# [Action item]
Your answer must consist of every line from the data below that includes the word "import".

# [Given information]
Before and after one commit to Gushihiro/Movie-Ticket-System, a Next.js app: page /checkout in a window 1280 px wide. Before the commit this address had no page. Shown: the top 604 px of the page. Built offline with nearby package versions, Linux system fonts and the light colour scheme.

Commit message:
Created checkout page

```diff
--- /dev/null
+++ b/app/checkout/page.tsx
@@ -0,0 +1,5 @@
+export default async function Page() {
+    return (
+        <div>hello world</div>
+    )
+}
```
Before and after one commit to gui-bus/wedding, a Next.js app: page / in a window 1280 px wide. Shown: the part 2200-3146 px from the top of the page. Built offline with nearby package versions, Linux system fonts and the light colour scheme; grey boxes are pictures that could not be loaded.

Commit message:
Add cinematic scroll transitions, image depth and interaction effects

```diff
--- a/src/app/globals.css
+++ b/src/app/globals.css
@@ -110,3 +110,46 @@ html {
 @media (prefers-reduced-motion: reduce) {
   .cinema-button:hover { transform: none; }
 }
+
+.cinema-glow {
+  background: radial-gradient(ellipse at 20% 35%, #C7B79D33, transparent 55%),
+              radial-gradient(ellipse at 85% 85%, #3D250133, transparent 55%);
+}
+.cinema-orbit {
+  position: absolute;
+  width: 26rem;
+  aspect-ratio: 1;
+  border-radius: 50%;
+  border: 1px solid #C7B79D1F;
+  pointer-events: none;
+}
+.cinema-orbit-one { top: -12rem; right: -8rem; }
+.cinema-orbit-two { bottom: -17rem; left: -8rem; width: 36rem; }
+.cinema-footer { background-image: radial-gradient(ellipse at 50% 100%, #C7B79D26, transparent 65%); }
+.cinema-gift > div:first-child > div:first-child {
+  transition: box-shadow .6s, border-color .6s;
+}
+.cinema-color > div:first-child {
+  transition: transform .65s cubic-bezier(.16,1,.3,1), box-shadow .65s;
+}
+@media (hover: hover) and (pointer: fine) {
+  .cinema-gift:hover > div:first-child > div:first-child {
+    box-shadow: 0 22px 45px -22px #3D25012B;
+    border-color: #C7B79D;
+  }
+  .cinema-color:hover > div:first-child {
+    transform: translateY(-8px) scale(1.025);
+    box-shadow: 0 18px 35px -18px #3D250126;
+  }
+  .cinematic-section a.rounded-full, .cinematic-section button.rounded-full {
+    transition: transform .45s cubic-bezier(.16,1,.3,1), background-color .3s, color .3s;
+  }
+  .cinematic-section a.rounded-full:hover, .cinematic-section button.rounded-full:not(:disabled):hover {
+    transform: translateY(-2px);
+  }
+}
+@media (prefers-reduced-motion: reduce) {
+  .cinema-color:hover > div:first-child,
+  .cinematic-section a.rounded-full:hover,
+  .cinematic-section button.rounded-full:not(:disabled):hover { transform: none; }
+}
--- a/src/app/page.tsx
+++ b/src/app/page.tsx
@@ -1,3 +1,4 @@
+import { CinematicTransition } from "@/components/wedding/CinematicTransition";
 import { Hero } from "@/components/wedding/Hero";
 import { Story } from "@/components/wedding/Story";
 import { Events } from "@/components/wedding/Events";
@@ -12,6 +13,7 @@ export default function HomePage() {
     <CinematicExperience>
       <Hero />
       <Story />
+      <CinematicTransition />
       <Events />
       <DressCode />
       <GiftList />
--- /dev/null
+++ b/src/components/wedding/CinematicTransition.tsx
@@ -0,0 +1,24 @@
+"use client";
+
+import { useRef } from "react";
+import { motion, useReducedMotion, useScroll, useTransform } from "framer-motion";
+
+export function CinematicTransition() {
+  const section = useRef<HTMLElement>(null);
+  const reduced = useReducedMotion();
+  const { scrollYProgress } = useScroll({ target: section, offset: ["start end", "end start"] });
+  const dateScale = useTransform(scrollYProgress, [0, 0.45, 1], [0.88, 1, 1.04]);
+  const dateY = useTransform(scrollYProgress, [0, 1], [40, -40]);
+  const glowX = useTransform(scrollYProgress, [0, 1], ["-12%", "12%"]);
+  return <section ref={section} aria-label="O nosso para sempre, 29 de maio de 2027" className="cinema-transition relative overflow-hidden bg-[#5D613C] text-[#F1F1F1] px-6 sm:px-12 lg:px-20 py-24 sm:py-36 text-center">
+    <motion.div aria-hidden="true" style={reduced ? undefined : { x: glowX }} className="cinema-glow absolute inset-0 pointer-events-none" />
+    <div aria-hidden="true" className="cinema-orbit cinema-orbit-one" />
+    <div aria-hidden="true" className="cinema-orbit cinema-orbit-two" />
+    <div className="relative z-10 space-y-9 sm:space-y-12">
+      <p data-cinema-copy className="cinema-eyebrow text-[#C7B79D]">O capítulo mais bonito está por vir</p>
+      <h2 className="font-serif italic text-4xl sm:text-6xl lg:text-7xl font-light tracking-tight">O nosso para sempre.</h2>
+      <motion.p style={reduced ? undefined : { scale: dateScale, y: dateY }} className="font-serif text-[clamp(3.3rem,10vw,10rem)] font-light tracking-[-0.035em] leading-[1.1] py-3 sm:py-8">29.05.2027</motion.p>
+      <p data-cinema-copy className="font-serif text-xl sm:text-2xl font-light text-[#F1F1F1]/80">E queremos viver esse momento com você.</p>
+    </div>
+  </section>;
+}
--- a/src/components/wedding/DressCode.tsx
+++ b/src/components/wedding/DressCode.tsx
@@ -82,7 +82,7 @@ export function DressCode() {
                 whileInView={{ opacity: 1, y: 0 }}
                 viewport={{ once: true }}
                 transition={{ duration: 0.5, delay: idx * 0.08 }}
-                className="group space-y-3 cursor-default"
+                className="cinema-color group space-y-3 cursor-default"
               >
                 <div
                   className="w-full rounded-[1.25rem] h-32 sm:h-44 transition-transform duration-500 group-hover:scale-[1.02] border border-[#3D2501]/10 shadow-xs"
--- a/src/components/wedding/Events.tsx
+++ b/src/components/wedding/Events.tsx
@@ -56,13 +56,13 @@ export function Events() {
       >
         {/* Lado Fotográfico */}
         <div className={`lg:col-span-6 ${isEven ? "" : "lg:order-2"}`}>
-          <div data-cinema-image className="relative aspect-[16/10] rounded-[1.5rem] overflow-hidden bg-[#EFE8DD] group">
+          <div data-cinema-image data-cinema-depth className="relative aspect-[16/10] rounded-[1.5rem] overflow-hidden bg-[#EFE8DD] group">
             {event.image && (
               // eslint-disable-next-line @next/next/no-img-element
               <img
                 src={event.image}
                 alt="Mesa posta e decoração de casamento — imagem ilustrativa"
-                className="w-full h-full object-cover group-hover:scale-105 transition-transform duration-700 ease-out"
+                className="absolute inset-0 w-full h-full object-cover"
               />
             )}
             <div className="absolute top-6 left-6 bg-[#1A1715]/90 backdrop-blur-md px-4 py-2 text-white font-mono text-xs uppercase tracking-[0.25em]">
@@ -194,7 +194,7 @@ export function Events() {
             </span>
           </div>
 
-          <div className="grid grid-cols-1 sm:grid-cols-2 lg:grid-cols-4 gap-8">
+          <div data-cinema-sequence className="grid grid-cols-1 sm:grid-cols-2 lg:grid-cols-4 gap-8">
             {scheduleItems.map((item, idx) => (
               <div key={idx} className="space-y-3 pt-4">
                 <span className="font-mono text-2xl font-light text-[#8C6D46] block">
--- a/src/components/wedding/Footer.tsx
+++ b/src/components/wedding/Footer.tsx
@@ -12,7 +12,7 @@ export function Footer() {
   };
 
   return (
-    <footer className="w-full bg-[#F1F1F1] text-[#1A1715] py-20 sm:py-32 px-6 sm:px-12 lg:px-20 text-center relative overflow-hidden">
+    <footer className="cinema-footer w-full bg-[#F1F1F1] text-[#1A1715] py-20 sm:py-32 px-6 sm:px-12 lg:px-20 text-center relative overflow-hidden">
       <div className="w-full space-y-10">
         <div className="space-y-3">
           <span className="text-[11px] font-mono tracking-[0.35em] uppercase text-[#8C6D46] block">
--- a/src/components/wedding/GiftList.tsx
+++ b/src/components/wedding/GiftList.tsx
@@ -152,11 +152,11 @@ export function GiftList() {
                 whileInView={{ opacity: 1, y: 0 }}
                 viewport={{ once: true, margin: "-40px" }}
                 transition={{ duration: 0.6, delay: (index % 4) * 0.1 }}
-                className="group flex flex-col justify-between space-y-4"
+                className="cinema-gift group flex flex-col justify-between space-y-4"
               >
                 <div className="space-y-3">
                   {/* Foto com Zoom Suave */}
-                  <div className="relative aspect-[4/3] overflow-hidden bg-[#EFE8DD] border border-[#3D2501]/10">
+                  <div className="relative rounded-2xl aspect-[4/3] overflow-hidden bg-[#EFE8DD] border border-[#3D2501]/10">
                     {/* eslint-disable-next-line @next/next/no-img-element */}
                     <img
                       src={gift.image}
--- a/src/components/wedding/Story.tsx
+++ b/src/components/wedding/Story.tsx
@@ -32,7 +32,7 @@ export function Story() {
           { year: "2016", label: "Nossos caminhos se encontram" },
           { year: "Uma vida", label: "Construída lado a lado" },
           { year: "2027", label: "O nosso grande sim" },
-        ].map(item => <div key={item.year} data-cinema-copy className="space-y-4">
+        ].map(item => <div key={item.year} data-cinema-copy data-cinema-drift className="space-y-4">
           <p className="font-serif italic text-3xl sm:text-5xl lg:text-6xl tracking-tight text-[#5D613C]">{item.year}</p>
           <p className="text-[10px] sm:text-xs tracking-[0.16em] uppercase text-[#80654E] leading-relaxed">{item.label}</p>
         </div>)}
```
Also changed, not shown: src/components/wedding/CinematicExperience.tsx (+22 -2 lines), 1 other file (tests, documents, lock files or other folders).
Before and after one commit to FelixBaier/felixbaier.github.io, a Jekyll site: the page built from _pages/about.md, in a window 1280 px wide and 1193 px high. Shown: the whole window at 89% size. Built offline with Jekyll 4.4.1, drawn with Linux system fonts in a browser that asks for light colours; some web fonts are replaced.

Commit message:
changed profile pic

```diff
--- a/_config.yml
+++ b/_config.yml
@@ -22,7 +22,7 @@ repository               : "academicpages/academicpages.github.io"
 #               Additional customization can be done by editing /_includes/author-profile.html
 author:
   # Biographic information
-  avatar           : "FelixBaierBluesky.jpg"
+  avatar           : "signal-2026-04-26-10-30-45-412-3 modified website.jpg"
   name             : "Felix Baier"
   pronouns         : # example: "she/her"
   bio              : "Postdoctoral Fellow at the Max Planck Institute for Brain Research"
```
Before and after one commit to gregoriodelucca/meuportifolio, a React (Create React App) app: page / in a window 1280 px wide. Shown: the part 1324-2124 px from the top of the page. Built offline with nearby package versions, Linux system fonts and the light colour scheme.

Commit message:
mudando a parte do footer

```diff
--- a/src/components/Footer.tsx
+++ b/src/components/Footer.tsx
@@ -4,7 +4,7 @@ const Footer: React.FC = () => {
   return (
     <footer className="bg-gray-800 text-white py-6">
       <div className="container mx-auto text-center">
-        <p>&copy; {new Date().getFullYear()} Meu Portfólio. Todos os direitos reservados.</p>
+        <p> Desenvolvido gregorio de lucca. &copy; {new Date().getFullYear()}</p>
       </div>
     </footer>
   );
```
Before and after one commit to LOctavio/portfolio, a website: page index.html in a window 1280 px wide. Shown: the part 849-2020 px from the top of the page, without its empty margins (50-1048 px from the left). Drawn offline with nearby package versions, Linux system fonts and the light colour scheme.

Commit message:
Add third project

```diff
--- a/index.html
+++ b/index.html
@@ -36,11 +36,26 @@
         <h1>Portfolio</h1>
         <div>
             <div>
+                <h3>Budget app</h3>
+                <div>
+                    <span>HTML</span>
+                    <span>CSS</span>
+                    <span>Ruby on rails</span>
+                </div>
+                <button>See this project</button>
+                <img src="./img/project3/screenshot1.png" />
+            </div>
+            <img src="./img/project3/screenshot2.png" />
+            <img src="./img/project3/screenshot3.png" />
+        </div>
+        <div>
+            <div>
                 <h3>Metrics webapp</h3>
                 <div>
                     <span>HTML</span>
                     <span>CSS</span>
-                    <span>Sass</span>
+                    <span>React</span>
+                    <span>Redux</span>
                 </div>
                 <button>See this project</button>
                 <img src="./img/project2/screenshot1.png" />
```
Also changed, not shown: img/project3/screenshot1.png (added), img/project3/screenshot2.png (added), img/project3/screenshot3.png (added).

# [Exercise output]
+import { CinematicTransition } from "@/components/wedding/CinematicTransition";
 import { Hero } from "@/components/wedding/Hero";
 import { Story } from "@/components/wedding/Story";
 import { Events } from "@/components/wedding/Events";
+import { useRef } from "react";
+import { motion, useReducedMotion, useScroll, useTransform } from "framer-motion";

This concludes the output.